I tried to take some pictures. In some of them I’ve included my hand to give you an idea how big and how close to the ground the stump is. One picture shows the worst eaten tree (my Wolfriver) - it was completely stripped from the root to over 2 feet high. I moved a bit of the soil and you can see roots on one of the stumps - it was eaten to almost below ground level. Michael Phillips (Grow organic apples) gave me the tip that I should walk around the trees in snowshoes to compact the snow, so voles cannot as easily burrow through or get as high. I just discovered that they stripped all my Haskap bushes as well - there must have been droves of them! But apparently the vole population can explode at certain times. Unfortunately new users can only include 1 image per post, so I will put one image in each reply. Girdled%20Trees%201

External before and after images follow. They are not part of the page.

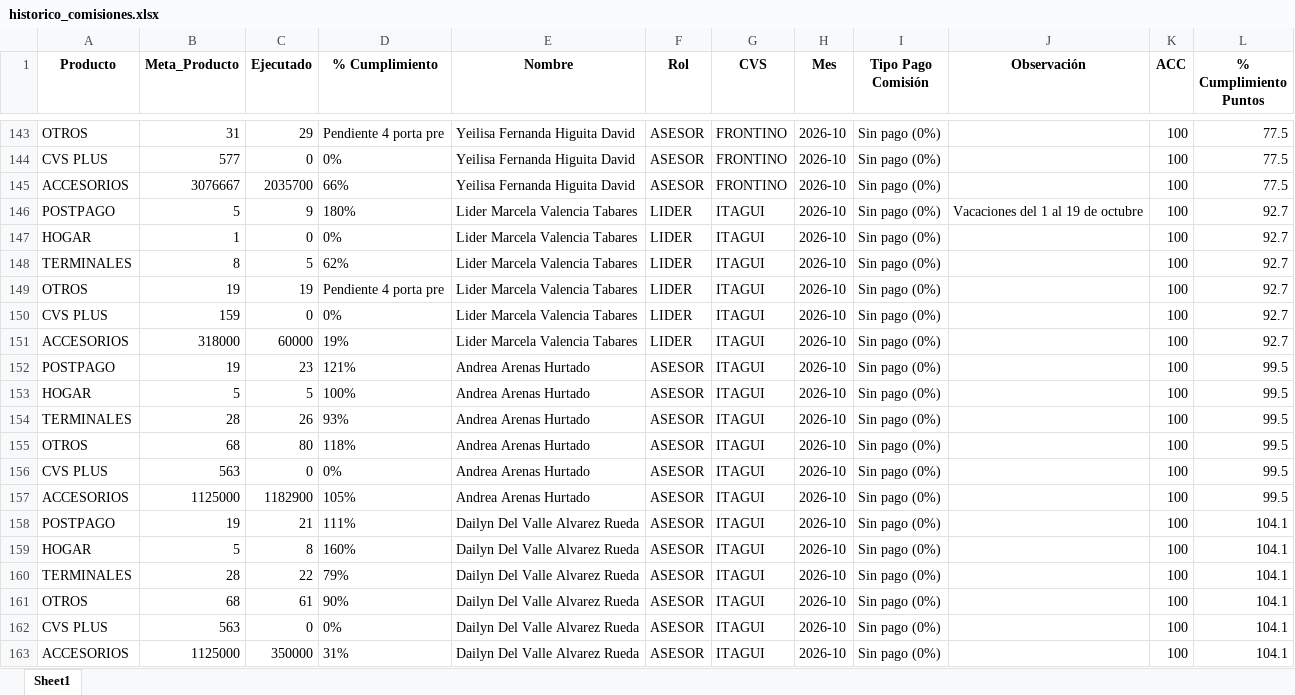
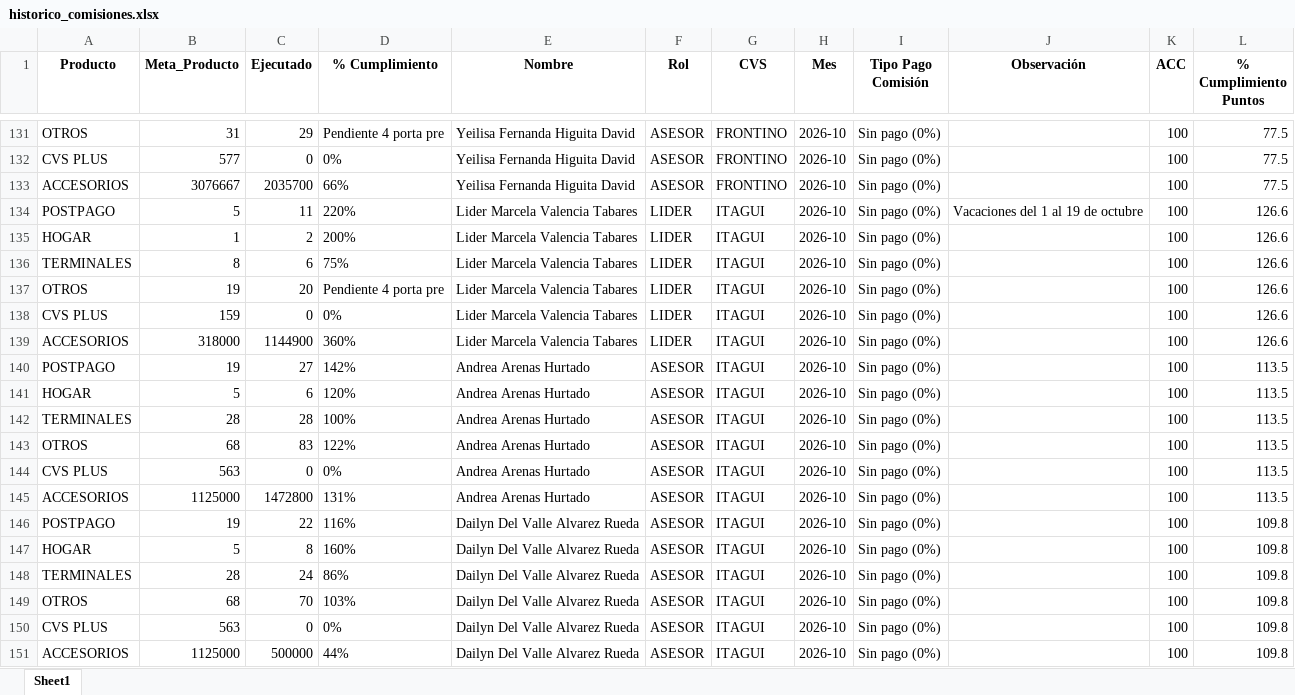
Before and after one commit to Paolam1903/octubrecvs, an Excel workbook: data/historico_comisiones.xlsx, sheet Sheet1, drawn as a sheet; only a part is shown, gaps mark what is left out; values as stored, in another font and other column widths than the file's, no borders; addresses are those after the commit; the diff covers the shown part only; the diff names each change by its address in the sheet, - before the commit and + after, or states it on an @@ line.

```diff
--- a/data/historico_comisiones.xlsx (sheet Sheet1)
+++ b/data/historico_comisiones.xlsx (sheet Sheet1)
-C134 (Ejecutado): 9
+C134 (Ejecutado): 11
-D134 (% Cumplimiento): 180%
+D134 (% Cumplimiento): 220%
-L134:L139 (% Cumplimiento Puntos): 92.7
+L134:L139 (% Cumplimiento Puntos): 126.6
-C135 (Ejecutado): 0
+C135 (Ejecutado): 2
-D135 (% Cumplimiento): 0%
+D135 (% Cumplimiento): 200%
-C136 (Ejecutado): 5
+C136 (Ejecutado): 6
-D136 (% Cumplimiento): 62%
+D136 (% Cumplimiento): 75%
-C137 (Ejecutado): 19
+C137 (Ejecutado): 20
-C139 (Ejecutado): 60000
+C139 (Ejecutado): 1144900
-D139 (% Cumplimiento): 19%
+D139 (% Cumplimiento): 360%
-C140 (Ejecutado): 23
+C140 (Ejecutado): 27
-D140 (% Cumplimiento): 121%
+D140 (% Cumplimiento): 142%
-L140:L145 (% Cumplimiento Puntos): 99.5
+L140:L145 (% Cumplimiento Puntos): 113.5
-C141 (Ejecutado): 5
+C141 (Ejecutado): 6
-D141 (% Cumplimiento): 100%
+D141 (% Cumplimiento): 120%
-C142 (Ejecutado): 26
+C142 (Ejecutado): 28
-D142 (% Cumplimiento): 93%
+D142 (% Cumplimiento): 100%
-C143 (Ejecutado): 80
+C143 (Ejecutado): 83
-D143 (% Cumplimiento): 118%
+D143 (% Cumplimiento): 122%
-C145 (Ejecutado): 1182900
+C145 (Ejecutado): 1472800
-D145 (% Cumplimiento): 105%
+D145 (% Cumplimiento): 131%
-C146 (Ejecutado): 21
+C146 (Ejecutado): 22
-D146 (% Cumplimiento): 111%
+D146 (% Cumplimiento): 116%
-L146:L151 (% Cumplimiento Puntos): 104.1
+L146:L151 (% Cumplimiento Puntos): 109.8
-C148 (Ejecutado): 22
+C148 (Ejecutado): 24
-D148 (% Cumplimiento): 79%
+D148 (% Cumplimiento): 86%
-C149 (Ejecutado): 61
+C149 (Ejecutado): 70
-D149 (% Cumplimiento): 90%
+D149 (% Cumplimiento): 103%
-C151 (Ejecutado): 350000
+C151 (Ejecutado): 500000
-D151 (% Cumplimiento): 31%
+D151 (% Cumplimiento): 44%
```
Also changed, not shown: 66 added rows, 6 removed rows, 6 moved rows and 21 edited cells elsewhere in this sheet, data/liquidacion_final.xlsx, 2 other files.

Thank You for the tip Cafeaulait! We’re expecting another heavy rainfall (groan), but as soon as that’s blown over, I’ll give it a try!
Here is another picture (this one shows how useless the white spiral guard was): Girdled%20Trees%202

Thank You danzeb! I’ll see what they suggest. Girdled%20Trees%203

I know! Check out this poor Wolfriver apple! Girdled%20Trees%205

That is a sad sad sight, it is frustrating to find this kind of damage.